After extreme cold events in 1989 and 2011, Texas was warned to winterize power plants - but many still froze in the latest storms
- Millions of Texans lost
powerthis week as extreme winterweather shut down power plants.
- The event was not unprecedented, as
Texaspower plants have been disrupted by cold weatherbefore.
- Following disruptions in 2011, federal regulators again warned Texas to winterize its power plants.
The severe winter weather in Texas this week showed some power plants in the state were unprepared for the extreme cold - but it wasn't the first time the state has faced this issue.
Texas has received warnings about its preparedness going back at least three decades.
In 1989 and 2011, Texas experienced significant power disruptions as a result of severe winter storms. Following both events, government regulators recommended power plants in the state prepare their facilities for the extreme cold.
Fast forward to this week, when severe winter storms again disrupted Texas's power plants, causing millions to go without power for several days.
In 2011, federal regulators were already critical of the state's lack of winterizing facilities when it was clear it was needed.

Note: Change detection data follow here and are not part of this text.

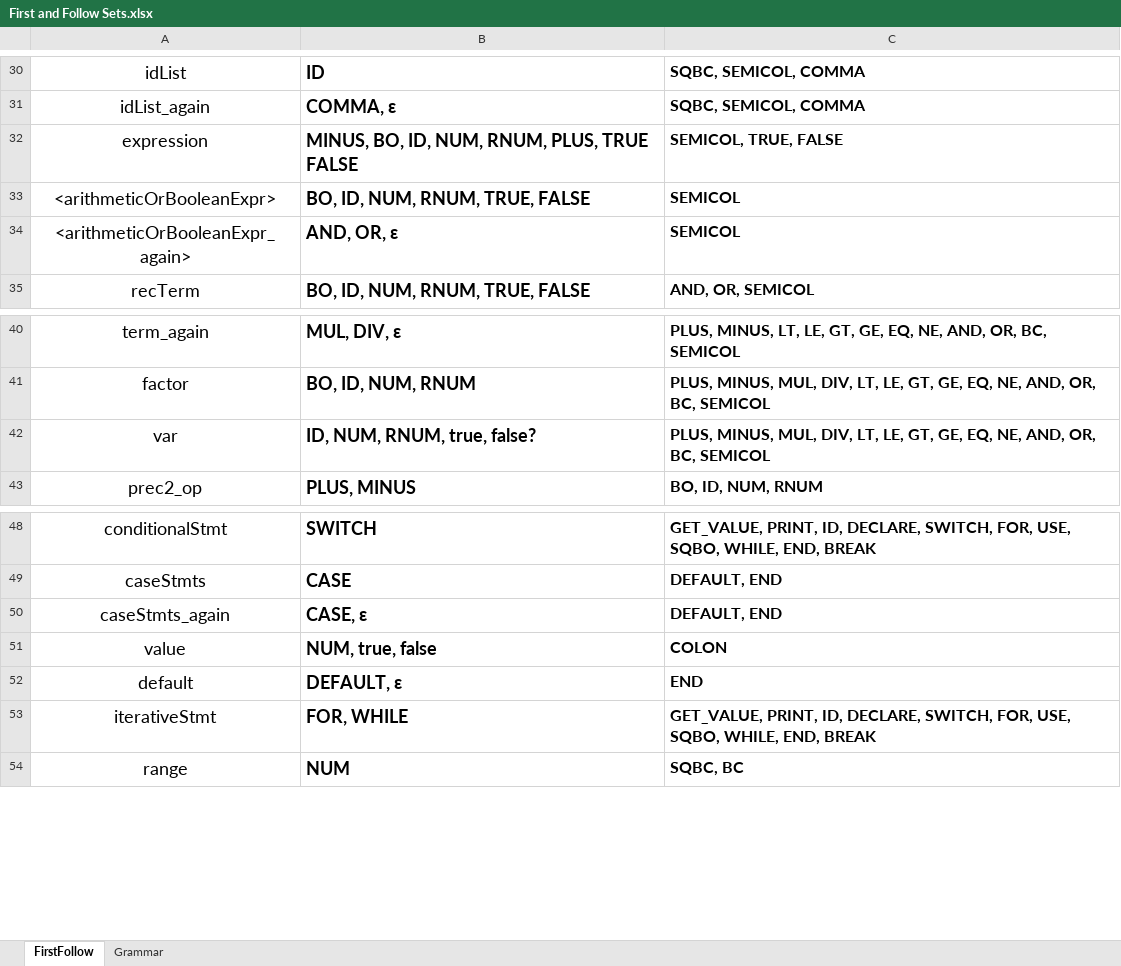
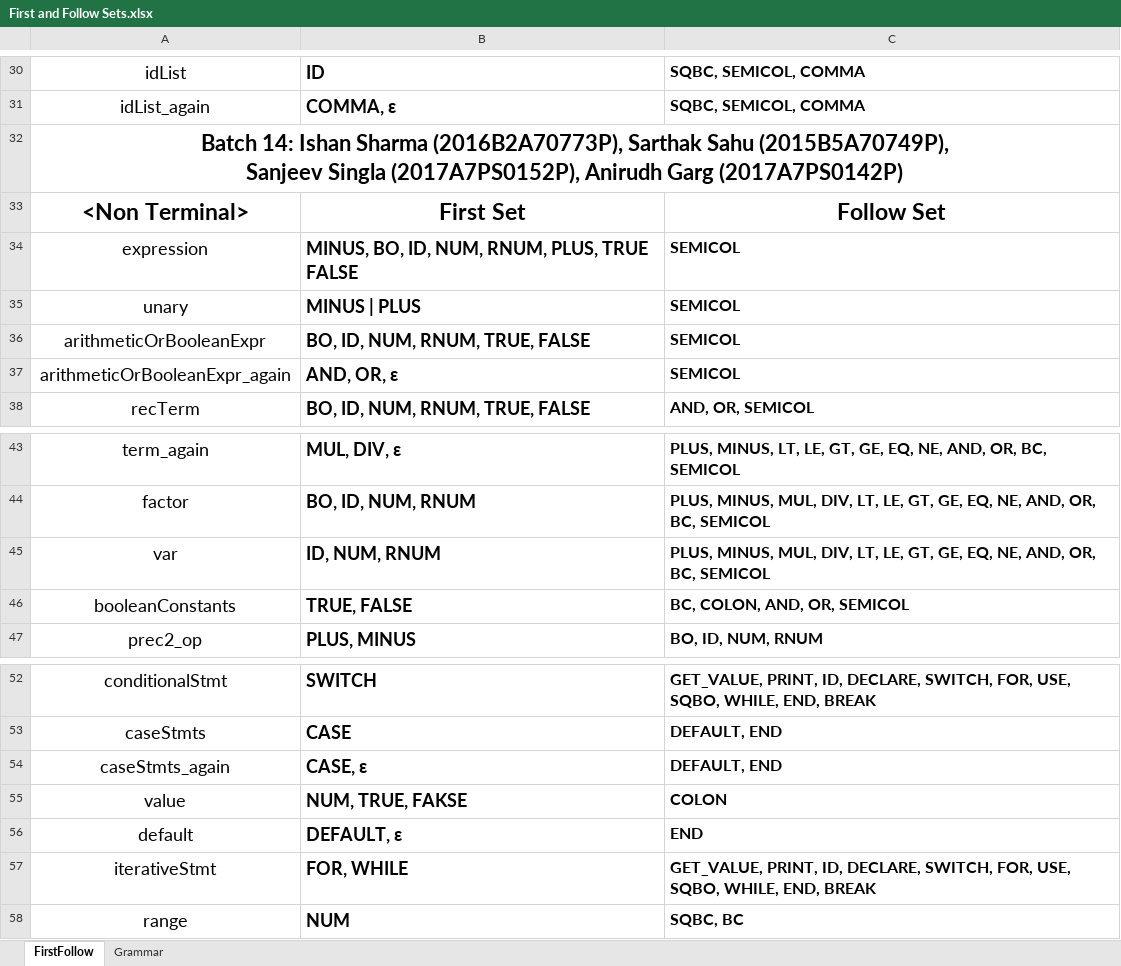
Before and after one commit to iamishansharma/Compiler-Construction-CS-F363, an Excel workbook: LanguageSpecs/First and Follow Sets.xlsx, sheet FirstFollow, drawn as a sheet; only a part is shown, gaps mark what is left out; values as stored, in another font and other column widths than the file's, no borders; addresses are those after the commit; ↵ is a line break in a cell; the diff names each change by its address in the sheet, - before the commit and + after, or states it on an @@ line.

Commit message:
Update: booleanConstants and unary

```diff
--- a/LanguageSpecs/First and Follow Sets.xlsx (sheet FirstFollow)
+++ b/LanguageSpecs/First and Follow Sets.xlsx (sheet FirstFollow)
+row 32: Batch 14: Ishan Sharma (2016B2A70773P), Sarthak Sahu (2015B5A70749P), ↵ Sanjeev Singla (2017A7PS0152P), Anirudh Garg (2017A7PS0142P)
+row 33: <Non Terminal> | First Set | Follow Set
-C34: SEMICOL, TRUE, FALSE
+C34: SEMICOL
+row 35: unary | MINUS | PLUS | SEMICOL
-A36: <arithmeticOrBooleanExpr>
+A36: arithmeticOrBooleanExpr
-A37: <arithmeticOrBooleanExpr_again>
+A37: arithmeticOrBooleanExpr_again
-B45: ID, NUM, RNUM, true, false?
+B45: ID, NUM, RNUM
+row 46: booleanConstants | TRUE, FALSE | BC, COLON, AND, OR, SEMICOL
-B55: NUM, true, false
+B55: NUM, TRUE, FAKSE
```
Also changed, not shown: sheet Grammar, 3 other files.
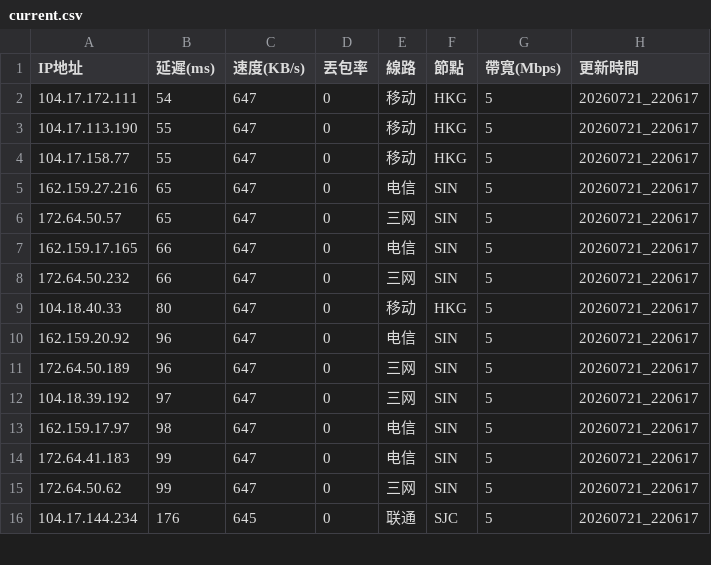
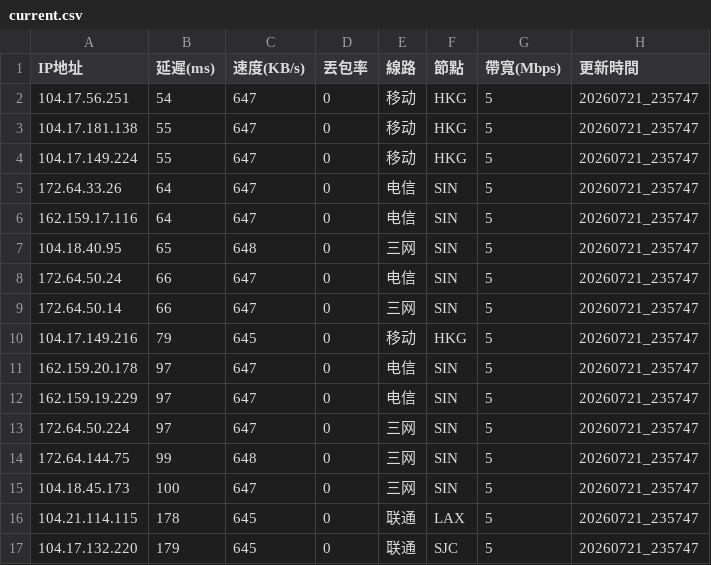
Before and after one commit to ssroom/ydltdx, a CSV file: data/current.csv, drawn as a sheet; only a part is shown; the diff covers the shown part only.

```diff
--- a/data/current.csv
+++ b/data/current.csv
@@ -1,16 +1,17 @@
 IP地址,延遲(ms),速度(KB/s),丟包率,線路,節點,帶寬(Mbps),更新時間
-104.17.172.111,54,647,0,移动,HKG,5,20260721_220617
-104.17.113.190,55,647,0,移动,HKG,5,20260721_220617
-104.17.158.77,55,647,0,移动,HKG,5,20260721_220617
-162.159.27.216,65,647,0,电信,SIN,5,20260721_220617
-172.64.50.57,65,647,0,三网,SIN,5,20260721_220617
-162.159.17.165,66,647,0,电信,SIN,5,20260721_220617
-172.64.50.232,66,647,0,三网,SIN,5,20260721_220617
-104.18.40.33,80,647,0,移动,HKG,5,20260721_220617
-162.159.20.92,96,647,0,电信,SIN,5,20260721_220617
-172.64.50.189,96,647,0,三网,SIN,5,20260721_220617
-104.18.39.192,97,647,0,三网,SIN,5,20260721_220617
-162.159.17.97,98,647,0,电信,SIN,5,20260721_220617
-172.64.41.183,99,647,0,电信,SIN,5,20260721_220617
-172.64.50.62,99,647,0,三网,SIN,5,20260721_220617
-104.17.144.234,176,645,0,联通,SJC,5,20260721_220617
+104.17.56.251,54,647,0,移动,HKG,5,20260721_235747
+104.17.181.138,55,647,0,移动,HKG,5,20260721_235747
+104.17.149.224,55,647,0,移动,HKG,5,20260721_235747
+172.64.33.26,64,647,0,电信,SIN,5,20260721_235747
+162.159.17.116,64,647,0,电信,SIN,5,20260721_235747
+104.18.40.95,65,648,0,三网,SIN,5,20260721_235747
+172.64.50.24,66,647,0,电信,SIN,5,20260721_235747
+172.64.50.14,66,647,0,三网,SIN,5,20260721_235747
+104.17.149.216,79,645,0,移动,HKG,5,20260721_235747
+162.159.20.178,97,647,0,电信,SIN,5,20260721_235747
+162.159.19.229,97,647,0,电信,SIN,5,20260721_235747
+172.64.50.224,97,647,0,三网,SIN,5,20260721_235747
+172.64.144.75,99,648,0,三网,SIN,5,20260721_235747
+104.18.45.173,100,647,0,三网,SIN,5,20260721_235747
+104.21.114.115,178,645,0,联通,LAX,5,20260721_235747
+104.17.132.220,179,645,0,联通,SJC,5,20260721_235747
```
Also changed, not shown: 1 added row, 2 removed rows and 10 edited cells elsewhere in this file, data/latest.csv, 5 other files.
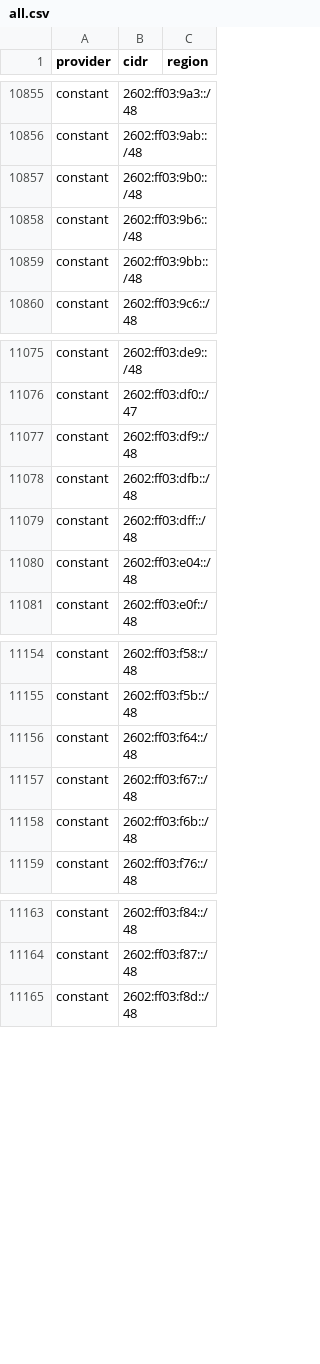
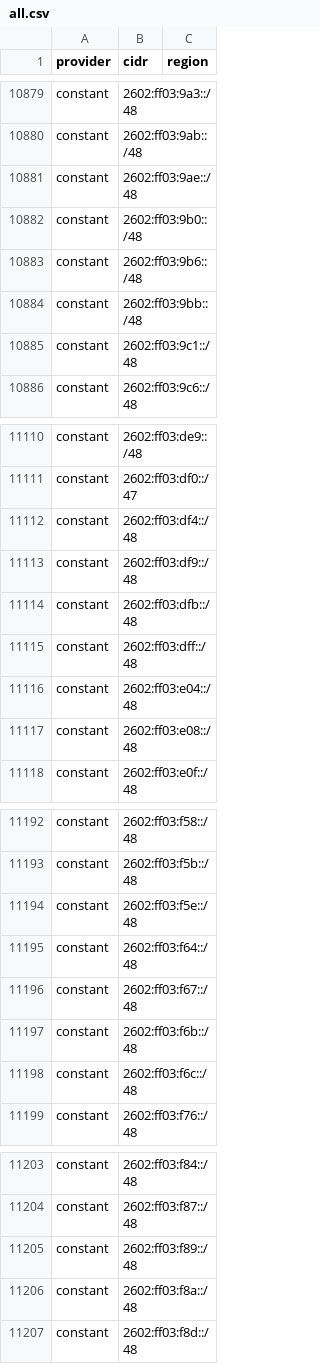
Before and after one commit to BitHeX0R/cdn-ip-ranges, a CSV file: all/all.csv, drawn as a sheet; only a part is shown, gaps mark what is left out; the diff covers the shown part only.

```diff
--- a/all/all.csv
+++ b/all/all.csv
@@ -10856,2 +10880,3 @@ constant,2602:ff03:9a3::/48,
 constant,2602:ff03:9ab::/48,
+constant,2602:ff03:9ae::/48,
 constant,2602:ff03:9b0::/48,
@@ -10859,2 +10884,3 @@ constant,2602:ff03:9b6::/48,
 constant,2602:ff03:9bb::/48,
+constant,2602:ff03:9c1::/48,
 constant,2602:ff03:9c6::/48,
@@ -11076,2 +11111,3 @@ constant,2602:ff03:de9::/48,
 constant,2602:ff03:df0::/47,
+constant,2602:ff03:df4::/48,
 constant,2602:ff03:df9::/48,
@@ -11080,2 +11116,3 @@ constant,2602:ff03:dff::/48,
 constant,2602:ff03:e04::/48,
+constant,2602:ff03:e08::/48,
 constant,2602:ff03:e0f::/48,
@@ -11155,2 +11193,3 @@ constant,2602:ff03:f58::/48,
 constant,2602:ff03:f5b::/48,
+constant,2602:ff03:f5e::/48,
 constant,2602:ff03:f64::/48,
@@ -11158,2 +11197,3 @@ constant,2602:ff03:f67::/48,
 constant,2602:ff03:f6b::/48,
+constant,2602:ff03:f6c::/48,
 constant,2602:ff03:f76::/48,
@@ -11164,2 +11204,4 @@ constant,2602:ff03:f84::/48,
 constant,2602:ff03:f87::/48,
+constant,2602:ff03:f89::/48,
+constant,2602:ff03:f8a::/48,
 constant,2602:ff03:f8d::/48,
```
Also changed, not shown: 38 added rows, 4 removed rows and 7 edited cells elsewhere in this file, 24 other files.
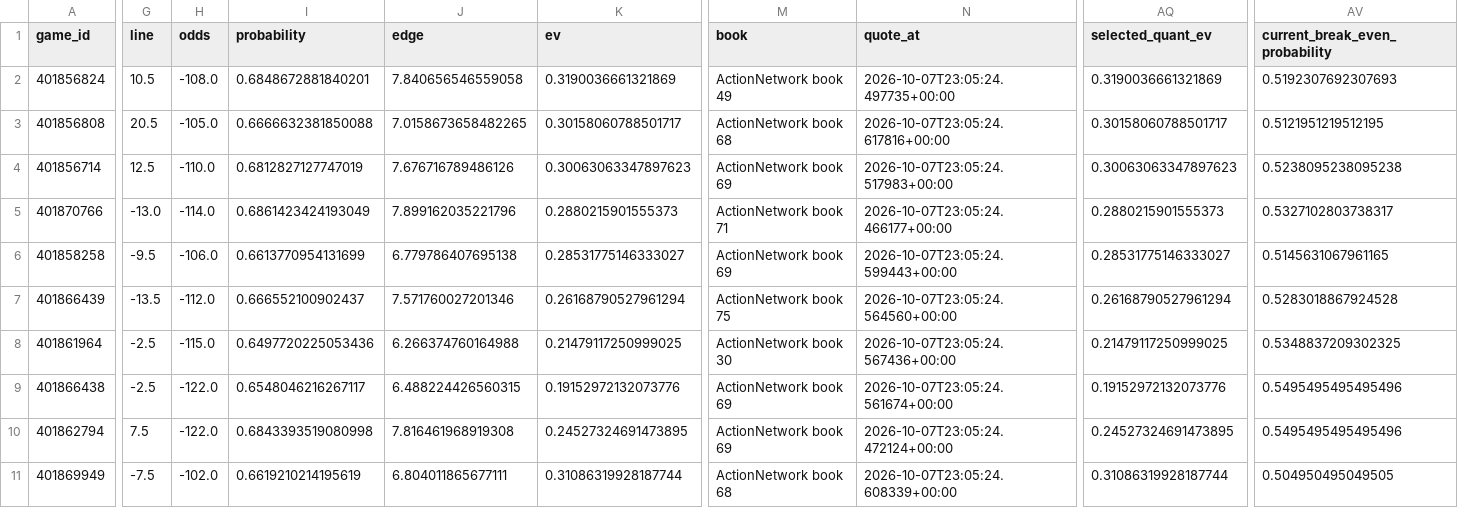
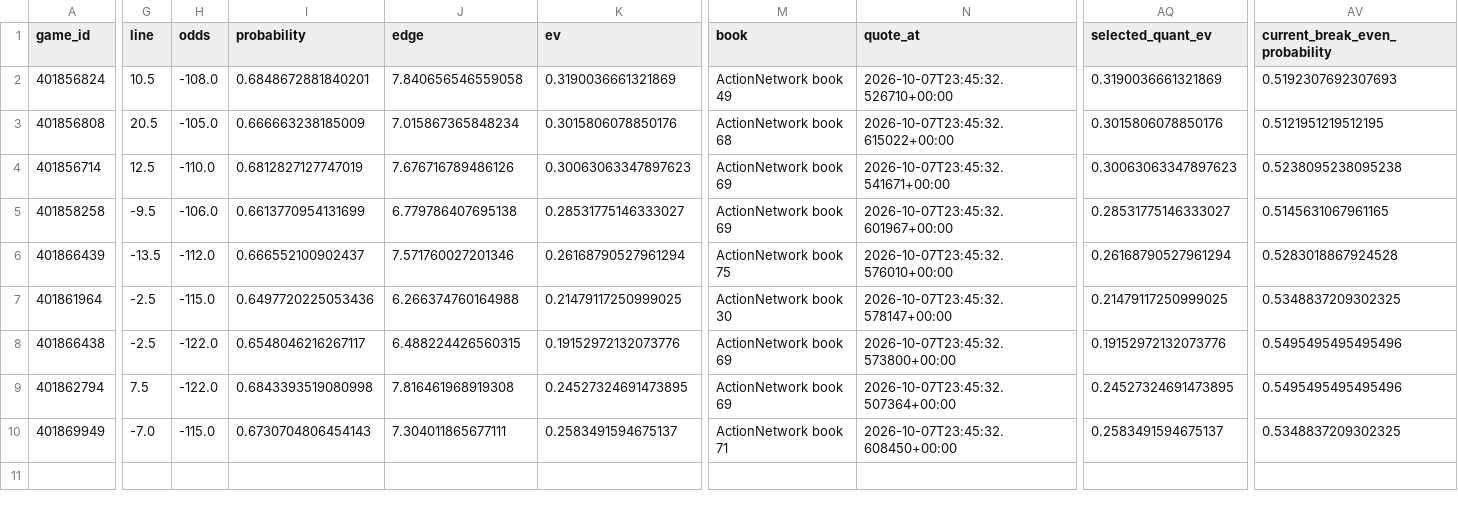
Before and after one commit to konnorharbin-star/harbin-sports-analytics, a CSV file: docs/edge_candidates.csv, drawn as a sheet; only a part is shown, gaps mark what is left out; removed rows and columns are numbered as before the commit, all else as after; rows hold the shown columns only; the diff covers the shown part only; the diff names each change by its address in the sheet, - before the commit and + after, or states it on an @@ line.

```diff
--- a/docs/edge_candidates.csv
+++ b/docs/edge_candidates.csv
-N2 (quote_at): 2026-10-07T23:05:24.497735+00:00
+N2 (quote_at): 2026-10-07T23:45:32.526710+00:00
-I3 (probability): 0.6666632381850088
+I3 (probability): 0.666663238185009
-J3 (edge): 7.0158673658482265
+J3 (edge): 7.015867365848234
-K3 (ev): 0.30158060788501717
+K3 (ev): 0.3015806078850176
-N3 (quote_at): 2026-10-07T23:05:24.617816+00:00
+N3 (quote_at): 2026-10-07T23:45:32.615022+00:00
-AQ3 (selected_quant_ev): 0.30158060788501717
+AQ3 (selected_quant_ev): 0.3015806078850176
-N4 (quote_at): 2026-10-07T23:05:24.517983+00:00
+N4 (quote_at): 2026-10-07T23:45:32.541671+00:00
-row 5: 401870766 | -13.0 | -114.0 | 0.6861423424193049 | 7.899162035221796 | 0.2880215901555373 | ActionNetwork book 71 | 2026-10-07T23:05:24.466177+00:00 | 0.2880215901555373 | 0.5327102803738317
-N5 (quote_at): 2026-10-07T23:05:24.599443+00:00
+N5 (quote_at): 2026-10-07T23:45:32.601967+00:00
-N6 (quote_at): 2026-10-07T23:05:24.564560+00:00
+N6 (quote_at): 2026-10-07T23:45:32.576010+00:00
-N7 (quote_at): 2026-10-07T23:05:24.567436+00:00
+N7 (quote_at): 2026-10-07T23:45:32.578147+00:00
-N8 (quote_at): 2026-10-07T23:05:24.561674+00:00
+N8 (quote_at): 2026-10-07T23:45:32.573800+00:00
-N9 (quote_at): 2026-10-07T23:05:24.472124+00:00
+N9 (quote_at): 2026-10-07T23:45:32.507364+00:00
-G10 (line): -7.5
+G10 (line): -7.0
-H10 (odds): -102.0
+H10 (odds): -115.0
-I10 (probability): 0.6619210214195619
+I10 (probability): 0.6730704806454143
-J10 (edge): 6.804011865677111
+J10 (edge): 7.304011865677111
-K10 (ev): 0.31086319928187744
+K10 (ev): 0.2583491594675137
-M10 (book): ActionNetwork book 68
+M10 (book): ActionNetwork book 71
-N10 (quote_at): 2026-10-07T23:05:24.608339+00:00
+N10 (quote_at): 2026-10-07T23:45:32.608450+00:00
-AQ10 (selected_quant_ev): 0.31086319928187744
+AQ10 (selected_quant_ev): 0.2583491594675137
-AV10 (current_break_even_probability): 0.504950495049505
+AV10 (current_break_even_probability): 0.5348837209302325
```
Also changed, not shown: 2 edited cells elsewhere in this file, docs/edge_supported.csv, docs/latest.csv, 57 other files.
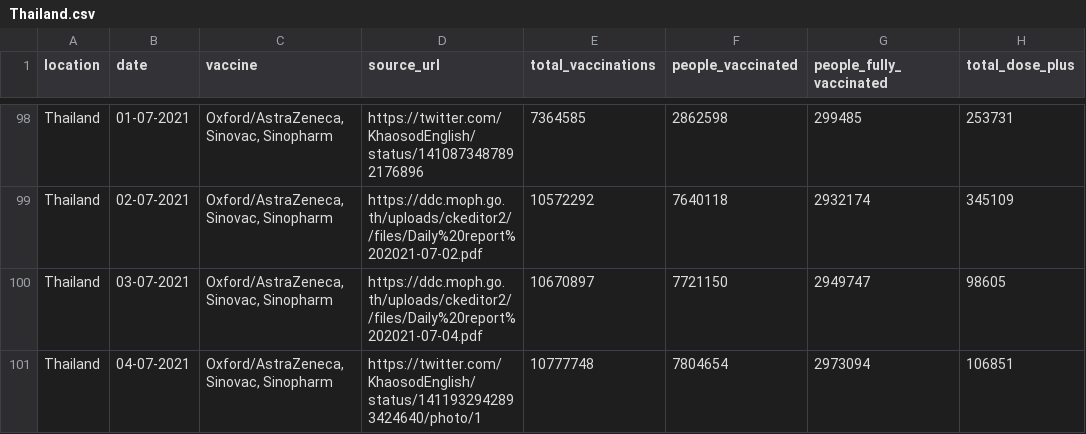
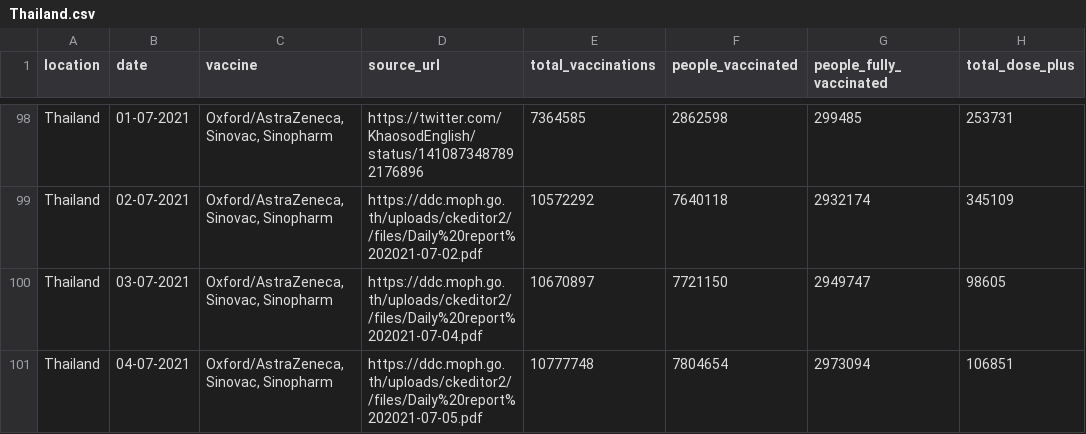
Before and after one commit to nathakits/covid-tracker-twitter-bot, a CSV file: data/Thailand.csv, drawn as a sheet; only a part is shown, gaps mark what is left out; the diff names each change by its address in the sheet, - before the commit and + after, or states it on an @@ line.

Commit message:
Update Thailand.csv

```diff
--- a/data/Thailand.csv
+++ b/data/Thailand.csv
-D101 (source_url): https://twitter.com/KhaosodEnglish/status/1411932942893424640/photo/1
+D101 (source_url): https://ddc.moph.go.th/uploads/ckeditor2//files/Daily%20report%202021-07-05.pdf
```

A report prepared by the Federal Energy Regulatory Commission, a federal agency, and the North American
It found 210 power generating units under the jurisdiction of the Electric Reliability Council of Texas experienced an outage or disruption over a few days in February 2011, affecting 3.2 million people.
The authors of the report also determined that, while especially severe, the 2011 cold event was not without precedent. They found there had been several instances of severe cold weather impacting power prior to 2011, particularly in 1989.
The report said that in that year, following the power disruptions caused by cold weather, the Public Utility Commission of Texas recommended several actions to ensure power plants could withstand extreme weather. Those actions included yearly reviews to check for cold-weather preparedness, maintaining proper insulation, and employee training for cold weather emergency situations.
However, those actions were not mandatory, and more than two dozen of the generators that failed in 1989 failed again in 2011. The report criticized the repeated failures and the fact that power plants were not required to prepare for cold weather following the 1989 event.
ERCOT has yet to announce which generators failed during this week's severe storms, though they have said that information will be released after a review, local outlet WFFA reported.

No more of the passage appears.